Related: COP26’s meaty menu sparks controversy over emissions

“The scale and speed of the shift that is needed to halt and reverse the climate damage caused by livestock demands world leaders to take decisive action,” said Sean Mackenney of the Humane Society International, as reported by CBC. “COP26 has been framed as a Race to Zero. But in its refusal to set ambitious targets and strategies to meaningfully reduce the kinds of impacts of animal agriculture, it is more like a gentle Sunday stroll,” he said.

Activists brought their point to the skies, flying four huge inflatable animals outside the Glasgow talks despite strong winds. Their symbolic choices were a 40-foot cow representing methane emissions, a fish for microplastics, a chicken for health and COVID and a pig representing obesity.

Farming, of course, is a complicated issue and ranges from giant operations to small family farms that produce about a third of the world’s food. Activists propose a range of solutions, from full veganism to a world of lab-grown meat to modifying farmland to create more wetlands and forests. There’s also the question of subsidies and whether farmers should be exempt from carbon taxes.

“The scale and speed of the shift that is needed to halt and reverse the climate damage caused by livestock demands world leaders to take decisive action,” said Sean Mackenney of the Humane Society International, as reported by CBC. “COP26 has been framed as a Race to Zero. But in its refusal to set ambitious targets and strategies to meaningfully reduce the kinds of impacts of animal agriculture, it is more like a gentle Sunday stroll,” he said.

Activists brought their point to the skies, flying four huge inflatable animals outside the Glasgow talks despite strong winds. Their symbolic choices were a 40-foot cow representing methane emissions, a fish for microplastics, a chicken for health and COVID and a pig representing obesity.
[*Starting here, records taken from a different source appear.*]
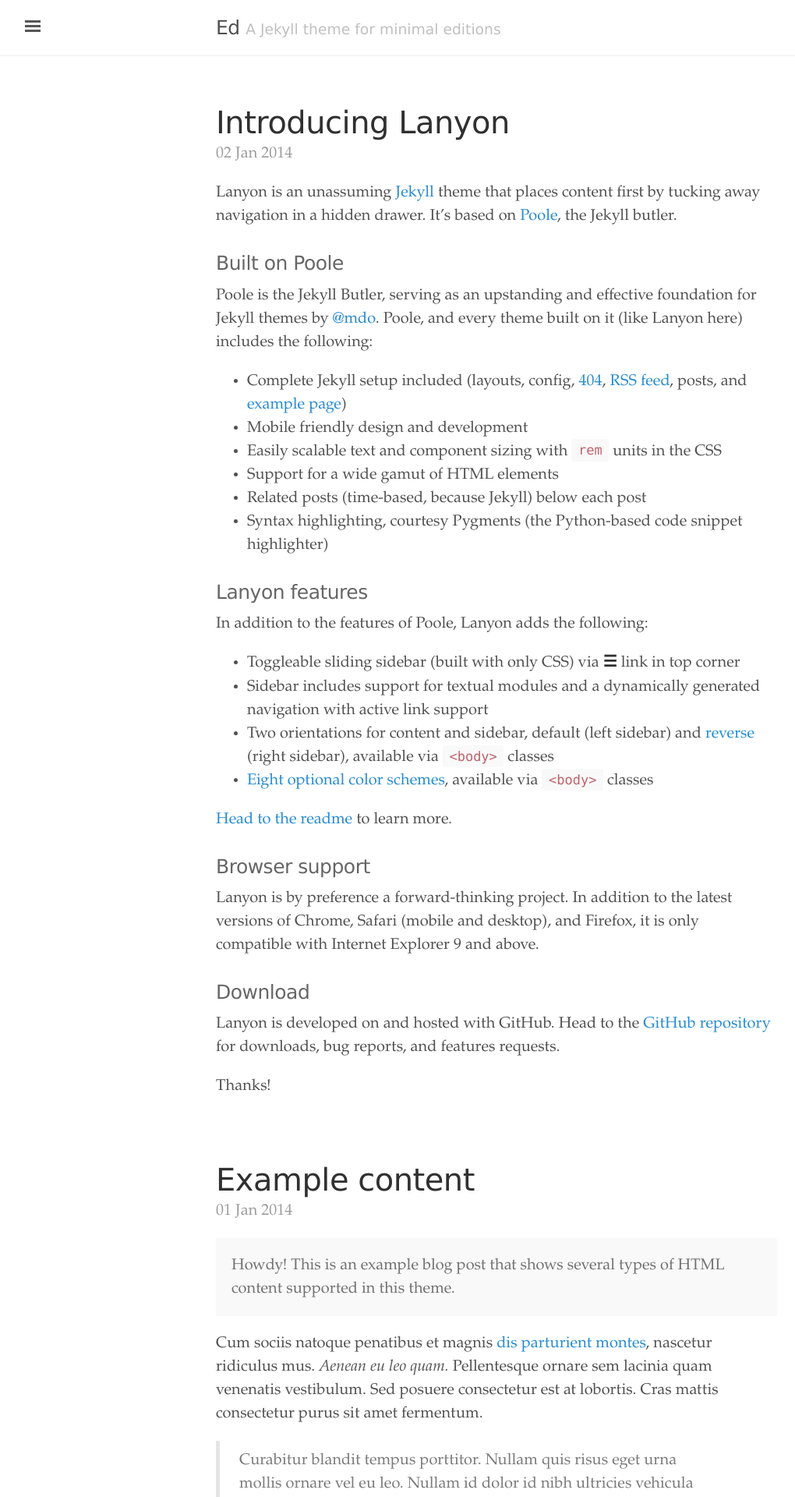
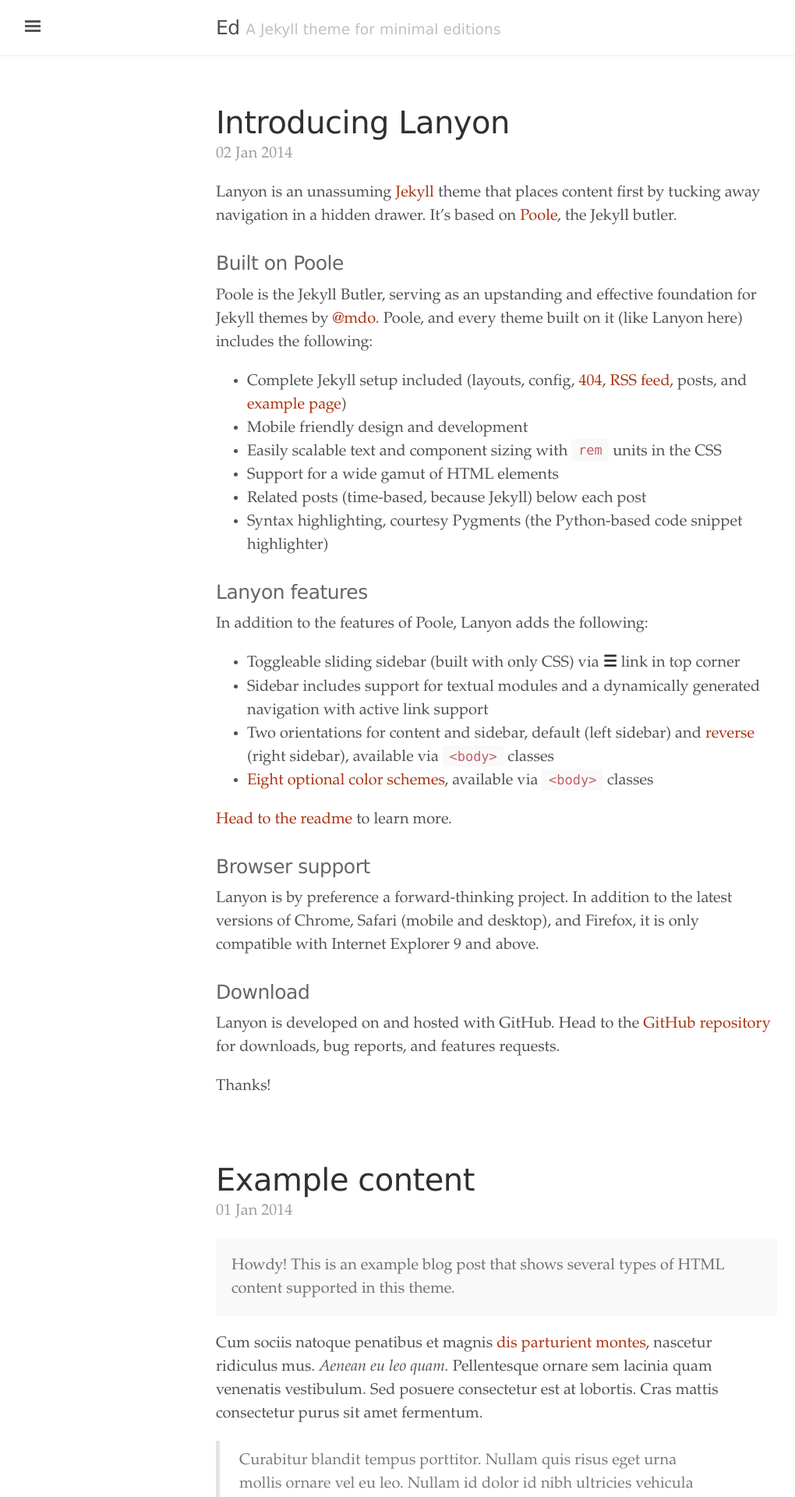
Before and after one commit to minicomp/ed, a Jekyll site: the page built from index.html, in a window 1280 px wide. Shown: the top 1920 px of the page at 78% size, without its empty margins (3-1023 px from the left). Built offline with Jekyll 4.4.1, drawn with Linux system fonts in a browser that asks for light colours; the list of posts is cut into pages by our own code.

Commit message:
changed links to red

```diff
--- a/public/css/ed.css
+++ b/public/css/ed.css
@@ -20,3 +20,8 @@
   color: #666;
   letter-spacing: -.025rem;
 }
+
+a {
+  color: #aa3311;
+  text-decoration: none;
+}
--- a/public/css/poole.css
+++ b/public/css/poole.css
@@ -48,7 +48,7 @@
 }
 
 html {
-  font-family: "Helvetica Neue", Helvetica, Arial, sans-serif;
+/*  font-family: "Helvetica Neue", Helvetica, Arial, sans-serif;*/
   font-size: 16px;
   line-height: 1.5;
 }
@@ -66,10 +66,10 @@
 }
 
 /* No `:visited` state is required by default (browsers will use `a`) */
-a {
+/*a {
   color: #268bd2;
   text-decoration: none;
-}
+}*/
 a strong {
   color: inherit;
 }
```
Farming, of course, is a complicated issue and ranges from giant operations to small family farms that produce about a third of the world’s food. Activists propose a range of solutions, from full veganism to a world of lab-grown meat to modifying farmland to create more wetlands and forests. There’s also the question of subsidies and whether farmers should be exempt from carbon taxes.

In terms of individual choices, cutting meat consumption is one of the most effective ways for people to reduce their carbon footprints. But people have a strong gut reaction to anyone trying to take away their meat — kind of like if you made them get vaccinated during a public health crisis or pried their guns out of their hands. A comment on the CBC website summed up people’s feelings about individual rights versus global survival: “My right to choose whatever diet I think to be best for myself and my own health is something I am willing to use whatever force may be required to defend.” If agricultural emissions are to be reduced, it’s likely going to take mandates from on high, rather than enough individuals deciding to do the right thing.

Via CBC, The Guardian

Lead image via Pexels